In my previous life as an English Language Teacher in Hong Kong I never found lessons boring. My daily encounters with class clowns, prodigies, toddlers and teenage rebels kept me endlessly interested and entertained.
A lesson about the Olympics, in which the kids mimed different sports as I called them out, ended abruptly, in insurmountable giggles, as all thirty members of 2b lay across the lids of their desks, frantically ‘swimming.’ A drawing of a dragon spiralling across the white-board could prompt a collective and strangely synchronised ‘Aaaah!’ of approval.
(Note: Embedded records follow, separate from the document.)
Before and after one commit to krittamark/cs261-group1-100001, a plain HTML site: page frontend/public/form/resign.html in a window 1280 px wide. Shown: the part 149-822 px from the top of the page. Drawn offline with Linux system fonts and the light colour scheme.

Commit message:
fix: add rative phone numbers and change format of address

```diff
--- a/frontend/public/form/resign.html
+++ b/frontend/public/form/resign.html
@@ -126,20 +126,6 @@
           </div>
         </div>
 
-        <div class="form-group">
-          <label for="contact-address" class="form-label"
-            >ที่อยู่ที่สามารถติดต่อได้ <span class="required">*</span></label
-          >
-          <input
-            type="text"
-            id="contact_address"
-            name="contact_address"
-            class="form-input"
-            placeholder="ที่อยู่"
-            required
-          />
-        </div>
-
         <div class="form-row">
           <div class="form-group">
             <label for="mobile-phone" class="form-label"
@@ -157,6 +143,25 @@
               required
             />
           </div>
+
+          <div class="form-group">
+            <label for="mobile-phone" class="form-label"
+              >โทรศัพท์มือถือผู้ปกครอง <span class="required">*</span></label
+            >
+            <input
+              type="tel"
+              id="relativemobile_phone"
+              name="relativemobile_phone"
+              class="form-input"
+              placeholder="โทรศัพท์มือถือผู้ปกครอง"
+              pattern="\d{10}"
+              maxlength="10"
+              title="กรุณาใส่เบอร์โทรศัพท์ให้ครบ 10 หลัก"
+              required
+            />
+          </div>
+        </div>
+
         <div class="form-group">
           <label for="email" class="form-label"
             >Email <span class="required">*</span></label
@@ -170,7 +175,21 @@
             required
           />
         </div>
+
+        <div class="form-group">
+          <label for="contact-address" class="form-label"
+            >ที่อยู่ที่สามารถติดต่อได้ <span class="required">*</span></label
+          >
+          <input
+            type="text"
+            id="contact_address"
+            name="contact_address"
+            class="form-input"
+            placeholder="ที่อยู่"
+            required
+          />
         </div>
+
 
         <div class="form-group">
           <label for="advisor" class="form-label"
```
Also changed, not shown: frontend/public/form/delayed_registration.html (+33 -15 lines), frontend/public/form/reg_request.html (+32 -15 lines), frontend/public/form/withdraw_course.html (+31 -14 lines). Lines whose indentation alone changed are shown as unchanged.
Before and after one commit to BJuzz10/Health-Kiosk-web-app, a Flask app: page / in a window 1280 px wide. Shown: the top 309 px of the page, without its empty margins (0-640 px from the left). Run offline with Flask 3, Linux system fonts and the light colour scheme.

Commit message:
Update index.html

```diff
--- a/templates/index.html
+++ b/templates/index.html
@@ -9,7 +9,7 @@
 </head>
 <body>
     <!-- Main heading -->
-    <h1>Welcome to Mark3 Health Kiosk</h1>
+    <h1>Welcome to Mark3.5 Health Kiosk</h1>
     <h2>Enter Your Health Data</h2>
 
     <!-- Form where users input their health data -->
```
Children, I discovered, are frequently hilarious, but in a report released in January in the UK, Ofsted accused teachers of tedium. As we have discussed in previous blog posts, one way for teachers to make lessons outclass leisure is by incorporating online activities and games.
Most commentators now recognise the value of digital tools in facilitating learning, and research shows that kids are engrossed by games and the internet. However, in a recently-published white paper, the Software Information Industry Association (SIIA) advises principals and teachers to introduce digital tools and new technologies carefully, to ensure that pupils don’t switch off. Lee Wilson emphasises key issues related specifically to the implementation of games in an school context, in order to help educators escape the potential pitfalls of play. He notes, for example, that ‘advocates for EduGames need to earn the trust of IT early in the process, or the project can be shut down before it even begins,’ that students ‘won’t easily tolerate poor design’ and that teachers ‘are the lynchpins of success.’ ‘Get the right teachers on board,’ advises Wilson, stating that: ‘ideally you want people who are leaders – politically, technically, and pedagogically.’
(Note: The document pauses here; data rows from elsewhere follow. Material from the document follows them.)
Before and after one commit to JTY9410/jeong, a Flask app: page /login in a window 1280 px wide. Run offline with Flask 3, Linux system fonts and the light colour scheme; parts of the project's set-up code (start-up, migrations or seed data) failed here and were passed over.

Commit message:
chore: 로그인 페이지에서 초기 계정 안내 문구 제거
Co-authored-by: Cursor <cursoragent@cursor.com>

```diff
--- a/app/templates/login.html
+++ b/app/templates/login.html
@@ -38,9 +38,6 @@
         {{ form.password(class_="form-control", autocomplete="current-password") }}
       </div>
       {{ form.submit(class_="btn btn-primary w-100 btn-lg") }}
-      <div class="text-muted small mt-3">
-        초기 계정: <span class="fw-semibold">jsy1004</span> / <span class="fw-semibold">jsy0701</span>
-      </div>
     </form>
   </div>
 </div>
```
Wilson’s tips are a useful reminder that in order to utilise the power of play for good (as we at Online like to do) rather than evil, teachers need to lesson-plan ahead. Educators need to take extra-special care of the children of the (digital) revolution.